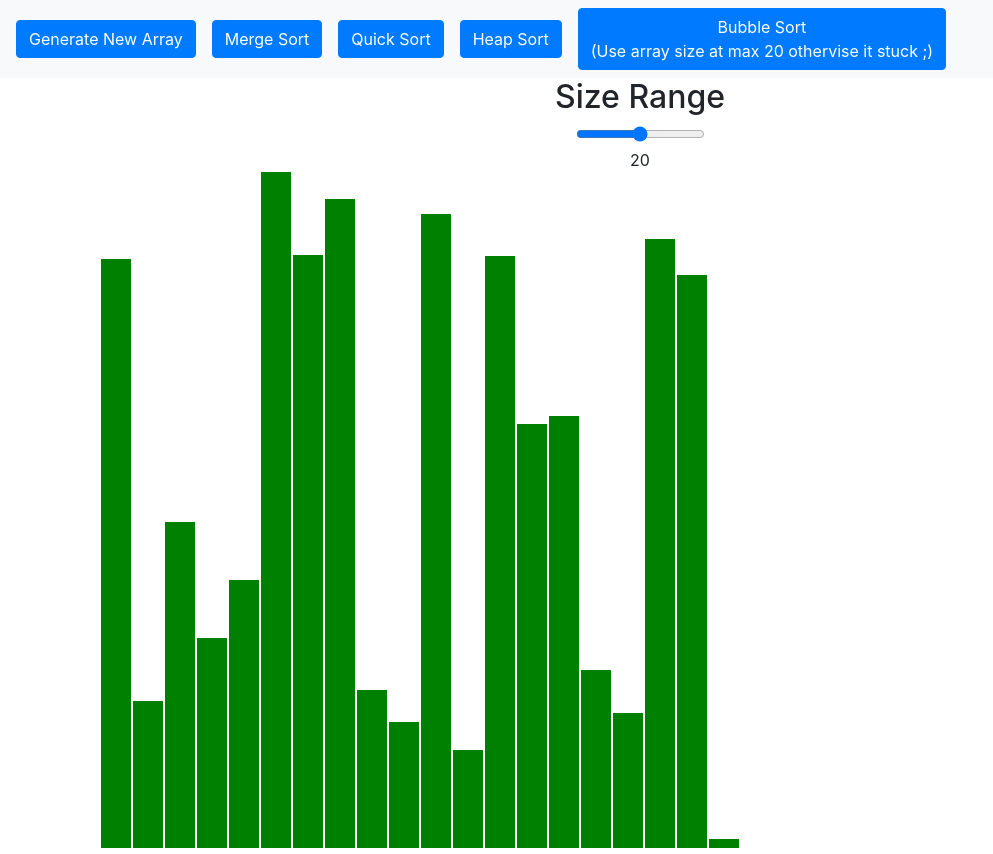
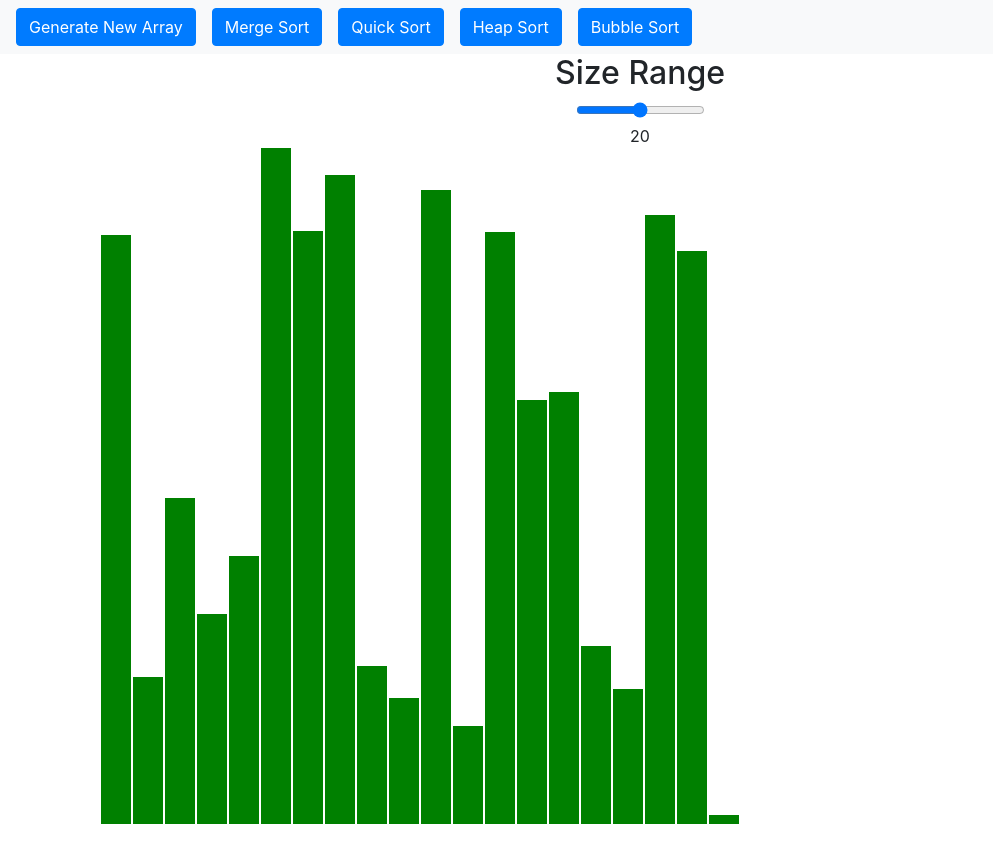
Before and after one commit to muddledluck/Sorting-Algo-Visualizer, a React (Create React App) app: page / in a window 1280 px wide. Shown: the whole page, without its empty margins (0-993 px from the left). After the commit the page ends 830 px from the top, so only its background shows below. Built offline with nearby package versions, Linux system fonts and the light colour scheme.

Commit message:
Color Change of Merge Sort

```diff
--- a/package.json
+++ b/package.json
@@ -12,7 +12,7 @@
     "react": "^16.13.1",
     "react-bootstrap": "^1.3.0",
     "react-dom": "^16.13.1",
-    "react-scripts": "3.4.3",
+    "react-scripts": "^3.4.3",
     "styled-components": "^5.2.0"
   },
   "scripts": {
--- a/src/components/Algorithms/BubbleSortAnimation/BubbleSortAnimation.js
+++ b/src/components/Algorithms/BubbleSortAnimation/BubbleSortAnimation.js
@@ -19,7 +19,7 @@ function bubbleSortHelper(auxiliaryArray, arrLength, animations){
 		for(let j = 0; j < arrLength - 1; j++){
 			if (auxiliaryArray[j] > auxiliaryArray[j + 1]){
 				animations.push([j, j+1]);
-				animations.push([j+1, j]);
+				animations.push([j + 1, j]);
 				animations.push([j, auxiliaryArray[j+1]]);
 				animations.push([j+1, auxiliaryArray[j]]);
 				swap(auxiliaryArray, j, j+1);
--- a/src/components/Buttons/Buttons.js
+++ b/src/components/Buttons/Buttons.js
@@ -3,35 +3,25 @@ import Navbar from 'react-bootstrap/Navbar';
 import Button from 'react-bootstrap/Button';
 
 const Buttons = ({resetArray, mergeSort, quickSort, heapSort, bubbleSort, volume }) => {
-		return(
+		return (
       <Navbar bg="light" expand="lg">
-				<Button
-					className="mr-3"
-					onClick={() => resetArray(volume)}>
+        <Button className="mr-3" onClick={() => resetArray(volume)}>
           Generate New Array
         </Button>
-				<Button
-					className="mr-3"
-					onClick={() => {mergeSort()}}>
+        <Button className="mr-3" onClick={() => mergeSort()}>
           Merge Sort
         </Button>
-				<Button
-					className="mr-3"
-					onClick={() => quickSort()}>
+        <Button className="mr-3" onClick={() => quickSort()}>
           Quick Sort
         </Button>
-				<Button
-					className="mr-3"
-					onClick={() => heapSort()}>
+        <Button className="mr-3" onClick={() => heapSort()}>
           Heap Sort
         </Button>
-				<Button
-					className="mr-3"
-					onClick={() => bubbleSort()}>
-						Bubble Sort <br></br>(Use array size at max 20 othervise it stuck ;)
+        <Button className="mr-3" onClick={() => bubbleSort()}>
+          Bubble Sort
         </Button>
       </Navbar>
-			)
+    );
 }
 
 export default Buttons;
--- a/src/components/SortingVisualizer/SortingVisualizer.js
+++ b/src/components/SortingVisualizer/SortingVisualizer.js
@@ -48,17 +48,18 @@ class SortingVisualizer extends React.Component{
 				const [barOneIdx, barTwoIdx] = animations[i];
 				const barOneStyle = arrayBars[barOneIdx].style;
 				const barTwoStyle = arrayBars[barTwoIdx].style;
-				const color = i % 3 === 0 ? 'red' : 'turquoise';
+				const color = i % 3 === 0 ? "red" : "purple";
 				setTimeout(() => {
 					barOneStyle.backgroundColor = color;
 					barTwoStyle.backgroundColor = color;
 				}, (i * 500)/size);
 			} else {
 				setTimeout(() => {
-					const [barOneIdx, newHeight] = animations[i];
-					const barOneStyle = arrayBars[barOneIdx].style;
-					barOneStyle.height = `${newHeight}px`;
-				}, (i * 1000)/ size);
+          const [barOneIdx, newHeight] = animations[i];
+          const barOneStyle = arrayBars[barOneIdx].style;
+          barOneStyle.backgroundColor = "turquoise";
+          barOneStyle.height = `${newHeight}px`;
+        }, (i * 1000)/ size);
 			}
 		}
 	}
@@ -133,6 +134,7 @@ class SortingVisualizer extends React.Component{
 				setTimeout(() => {
 					const [barOneIdx, newHeight] = animations[i];
 					const barOneStyle = arrayBars[barOneIdx].style;
+					barOneStyle.backgroundColor = "purple";
 					barOneStyle.height = `${newHeight}px`;
 				}, (i * 100) / size);
 			}
```
Also changed, not shown: 1 other file (tests, documents, lock files or other folders). Lines whose indentation alone changed are shown as unchanged.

==*==

**About this exercise**
Retype the records above line for line and exactly, omitting their pictures.

**Exercise solution**
Before and after one commit to muddledluck/Sorting-Algo-Visualizer, a React (Create React App) app: page / in a window 1280 px wide. Shown: the whole page, without its empty margins (0-993 px from the left). After the commit the page ends 830 px from the top, so only its background shows below. Built offline with nearby package versions, Linux system fonts and the light colour scheme.

Commit message:
Color Change of Merge Sort

```diff
--- a/package.json
+++ b/package.json
@@ -12,7 +12,7 @@
     "react": "^16.13.1",
     "react-bootstrap": "^1.3.0",
     "react-dom": "^16.13.1",
-    "react-scripts": "3.4.3",
+    "react-scripts": "^3.4.3",
     "styled-components": "^5.2.0"
   },
   "scripts": {
--- a/src/components/Algorithms/BubbleSortAnimation/BubbleSortAnimation.js
+++ b/src/components/Algorithms/BubbleSortAnimation/BubbleSortAnimation.js
@@ -19,7 +19,7 @@ function bubbleSortHelper(auxiliaryArray, arrLength, animations){
 		for(let j = 0; j < arrLength - 1; j++){
 			if (auxiliaryArray[j] > auxiliaryArray[j + 1]){
 				animations.push([j, j+1]);
-				animations.push([j+1, j]);
+				animations.push([j + 1, j]);
 				animations.push([j, auxiliaryArray[j+1]]);
 				animations.push([j+1, auxiliaryArray[j]]);
 				swap(auxiliaryArray, j, j+1);
--- a/src/components/Buttons/Buttons.js
+++ b/src/components/Buttons/Buttons.js
@@ -3,35 +3,25 @@ import Navbar from 'react-bootstrap/Navbar';
 import Button from 'react-bootstrap/Button';
 
 const Buttons = ({resetArray, mergeSort, quickSort, heapSort, bubbleSort, volume }) => {
-		return(
+		return (
       <Navbar bg="light" expand="lg">
-				<Button
-					className="mr-3"
-					onClick={() => resetArray(volume)}>
+        <Button className="mr-3" onClick={() => resetArray(volume)}>
           Generate New Array
         </Button>
-				<Button
-					className="mr-3"
-					onClick={() => {mergeSort()}}>
+        <Button className="mr-3" onClick={() => mergeSort()}>
           Merge Sort
         </Button>
-				<Button
-					className="mr-3"
-					onClick={() => quickSort()}>
+        <Button className="mr-3" onClick={() => quickSort()}>
           Quick Sort
         </Button>
-				<Button
-					className="mr-3"
-					onClick={() => heapSort()}>
+        <Button className="mr-3" onClick={() => heapSort()}>
           Heap Sort
         </Button>
-				<Button
-					className="mr-3"
-					onClick={() => bubbleSort()}>
-						Bubble Sort <br></br>(Use array size at max 20 othervise it stuck ;)
+        <Button className="mr-3" onClick={() => bubbleSort()}>
+          Bubble Sort
         </Button>
       </Navbar>
-			)
+    );
 }
 
 export default Buttons;
--- a/src/components/SortingVisualizer/SortingVisualizer.js
+++ b/src/components/SortingVisualizer/SortingVisualizer.js
@@ -48,17 +48,18 @@ class SortingVisualizer extends React.Component{
 				const [barOneIdx, barTwoIdx] = animations[i];
 				const barOneStyle = arrayBars[barOneIdx].style;
 				const barTwoStyle = arrayBars[barTwoIdx].style;
-				const color = i % 3 === 0 ? 'red' : 'turquoise';
+				const color = i % 3 === 0 ? "red" : "purple";
 				setTimeout(() => {
 					barOneStyle.backgroundColor = color;
 					barTwoStyle.backgroundColor = color;
 				}, (i * 500)/size);
 			} else {
 				setTimeout(() => {
-					const [barOneIdx, newHeight] = animations[i];
-					const barOneStyle = arrayBars[barOneIdx].style;
-					barOneStyle.height = `${newHeight}px`;
-				}, (i * 1000)/ size);
+          const [barOneIdx, newHeight] = animations[i];
+          const barOneStyle = arrayBars[barOneIdx].style;
+          barOneStyle.backgroundColor = "turquoise";
+          barOneStyle.height = `${newHeight}px`;
+        }, (i * 1000)/ size);
 			}
 		}
 	}
@@ -133,6 +134,7 @@ class SortingVisualizer extends React.Component{
 				setTimeout(() => {
 					const [barOneIdx, newHeight] = animations[i];
 					const barOneStyle = arrayBars[barOneIdx].style;
+					barOneStyle.backgroundColor = "purple";
 					barOneStyle.height = `${newHeight}px`;
 				}, (i * 100) / size);
 			}
```
Also changed, not shown: 1 other file (tests, documents, lock files or other folders). Lines whose indentation alone changed are shown as unchanged.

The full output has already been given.